I knew Germany had a lot of woodland, but on the decent into Frankfurt airport it became very obvious, with lush, green patches of trees dotted everywhere. It was a stark contrast after leaving Birmingham; as the sprawl of the city fell behind us, the scenery transformed into scarily regular patchwork fields as far as the eye could see.
We went on walks in a couple of forests, one near my cousin’s home, and the other in the ‘Saarschleife,’ which is said to be one of the most beautiful and picturesque places in the Saarland province, in the south west of the country. Well…just look at that view, whoever made this claim wasn’t wrong!
|What an inspiring view! It is easy to see why German forests are the setting for many Grimm Brothers' fairy tales...|
The Saarschleife also boasted an ‘enchanted forest’ for children, full of popular fairy tale characters in, I suppose, an authentic setting. The main part of this forest was closed, but I did find a large monument to ‘Hans in Luck’, a wonderful tale by the Grimm brothers.
Although the characters were cartoons and it was meant to be an attraction for children, there was an underlying sinister feel that, for me, served as a reminder that these tales were often not originally happily-ever-after stories. And certainly not for children…
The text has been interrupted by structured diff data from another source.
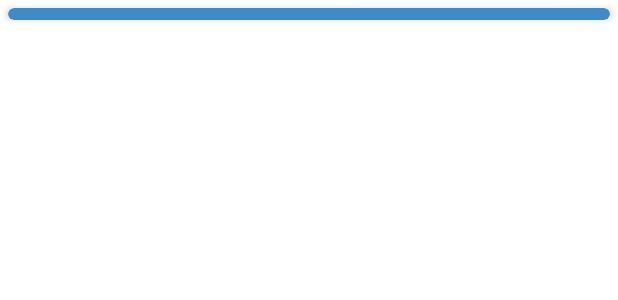
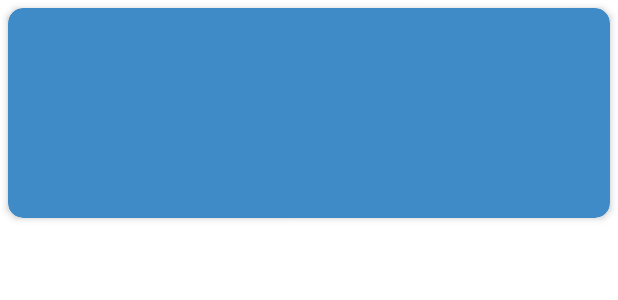
Before and after one commit to GreeenGoo/Notes, an Android app: the layout card_view_layout.xml on its own in the app's theme, with its tools: preview values and no code run, on a phone screen of 412 x 824 dp. Shown: the top 300 px of the screen. Run offline under Robolectric (Android 15) with nearby library versions, the phone set to English and light mode, and no system bars.

Commit message:
Created CradView and filled its layout (example version)

```diff
--- a/app/src/main/res/layout/card_view_layout.xml
+++ b/app/src/main/res/layout/card_view_layout.xml
@@ -1,15 +1,46 @@
 <?xml version="1.0" encoding="utf-8"?>
 <androidx.cardview.widget.CardView xmlns:android="http://schemas.android.com/apk/res/android"
+    xmlns:app="http://schemas.android.com/apk/res-auto"
+    android:id="@+id/card_view"
     android:layout_width="match_parent"
     android:layout_height="wrap_content"
-    xmlns:app="http://schemas.android.com/apk/res-auto"
-    android:id="@+id/card_view"
     android:layout_margin="5dp"
     app:cardBackgroundColor="#3F8BC8"
     app:cardCornerRadius="10dp"
     app:cardElevation="3dp"
     app:contentPadding="4dp">
 
+    <androidx.constraintlayout.widget.ConstraintLayout
+        android:id="@+id/constraint_layout_in_card_view"
+        android:layout_width="match_parent"
+        android:layout_height="wrap_content"
+        android:padding="16dp">
+
+        <ImageView
+            android:id="@+id/item_image"
+            android:layout_width="100dp"
+            android:layout_height="100dp"
+            app:layout_constraintLeft_toLeftOf="parent"
+            app:layout_constraintTop_toTopOf="parent" />
+
+        <TextView
+            android:id="@+id/item_title"
+            android:layout_width="236dp"
+            android:layout_height="39dp"
+            android:layout_marginStart="16dp"
+            android:textSize="30sp"
+            app:layout_constraintLeft_toRightOf="@id/item_image"
+            app:layout_constraintTop_toTopOf="parent" />
+
+        <TextView
+            android:id="@+id/item_detail"
+            android:layout_width="236dp"
+            android:layout_height="16dp"
+            android:layout_marginStart="16dp"
+            android:layout_marginTop="8dp"
+            app:layout_constraintLeft_toRightOf="@+id/item_image"
+            app:layout_constraintTop_toBottomOf="@id/item_title" />
+    </androidx.constraintlayout.widget.ConstraintLayout>
 
 
 </androidx.cardview.widget.CardView>
```
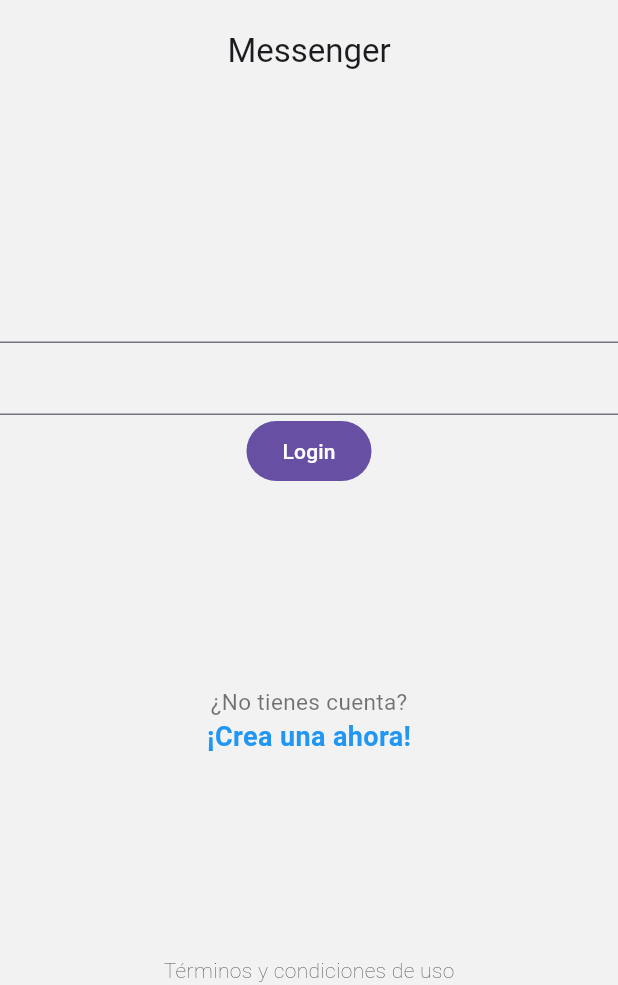
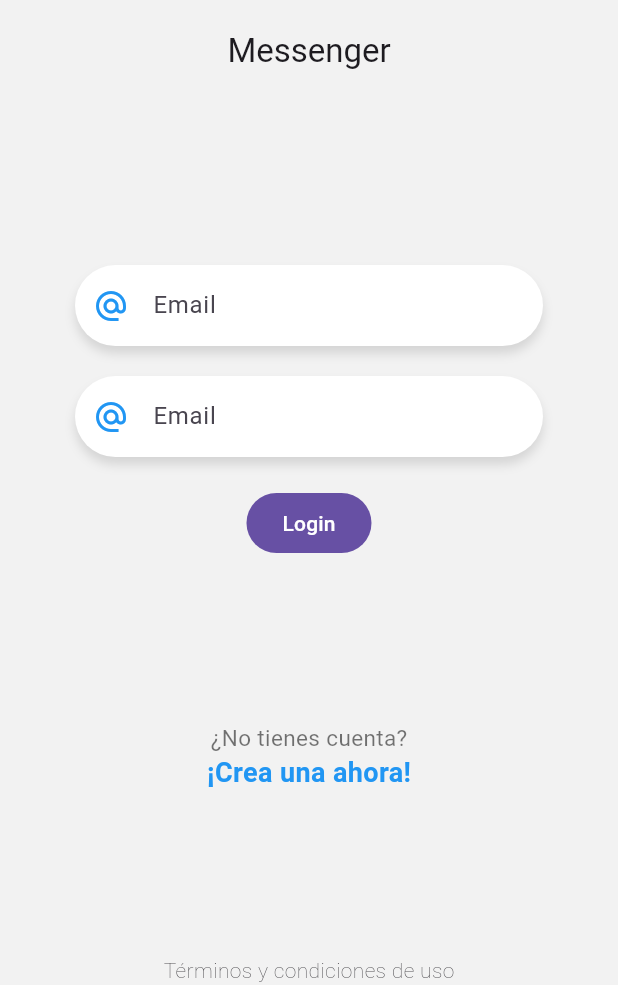
Before and after one commit to davalerova/chat_flutter, a Flutter app: the screen it shows after launch, on a phone screen of 412 x 824 dp, the part 251-1236 px from its top. Run offline on Flutter 3.47's test engine with Material 3 defaults, Android fonts, the phone set to English and light mode, and no system bars.

Commit message:
CustomInputField

```diff
--- a/lib/pages/login_page.dart
+++ b/lib/pages/login_page.dart
@@ -1,3 +1,4 @@
+import 'package:chat/widgets/custom_input.dart';
 import 'package:flutter/material.dart';
 
 class LoginPage extends StatelessWidget {
@@ -51,12 +52,16 @@ class _Form extends StatefulWidget {
 class __FormState extends State<_Form> {
   @override
   Widget build(BuildContext context) {
-    return Column(
-      children: [
-        TextField(),
-        TextField(),
-        FilledButton(onPressed: () {}, child: const Text('Login')),
-      ],
+    return Container(
+      margin: const EdgeInsets.only(top: 20),
+      padding: const EdgeInsets.symmetric(horizontal: 50),
+      child: Column(
+        children: [
+          CustomInput(),
+          CustomInput(),
+          FilledButton(onPressed: () {}, child: const Text('Login')),
+        ],
+      ),
     );
   }
 }
--- /dev/null
+++ b/lib/widgets/custom_input.dart
@@ -0,0 +1,30 @@
+import 'package:flutter/material.dart';
+
+class CustomInput extends StatelessWidget {
+  const CustomInput({super.key});
+
+  @override
+  Widget build(BuildContext context) {
+    return Container(
+        margin: const EdgeInsets.only(bottom: 20),
+        decoration: BoxDecoration(
+            color: Colors.white,
+            borderRadius: BorderRadius.circular(30),
+            boxShadow: [
+              BoxShadow(
+                color: Colors.black12,
+                offset: Offset(0, 5),
+                blurRadius: 5,
+              )
+            ]),
+        child: TextField(
+          autocorrect: false,
+          keyboardType: TextInputType.emailAddress,
+          decoration: InputDecoration(
+              border: InputBorder.none,
+              hintText: 'Email',
+              contentPadding: const EdgeInsets.all(15),
+              prefixIcon: Icon(Icons.alternate_email, color: Colors.blue)),
+        ));
+  }
+}
```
There is a power in the forests in Germany. They are nothing like the woodlands in England, which seem tame and quaint, full of bluebells in Spring, and where you could imagine Winnie The Pooh larking around. These forests are vast, the trees creak eerily, and you don’t have to look too far ahead, amongst the trunks, before it all goes dark.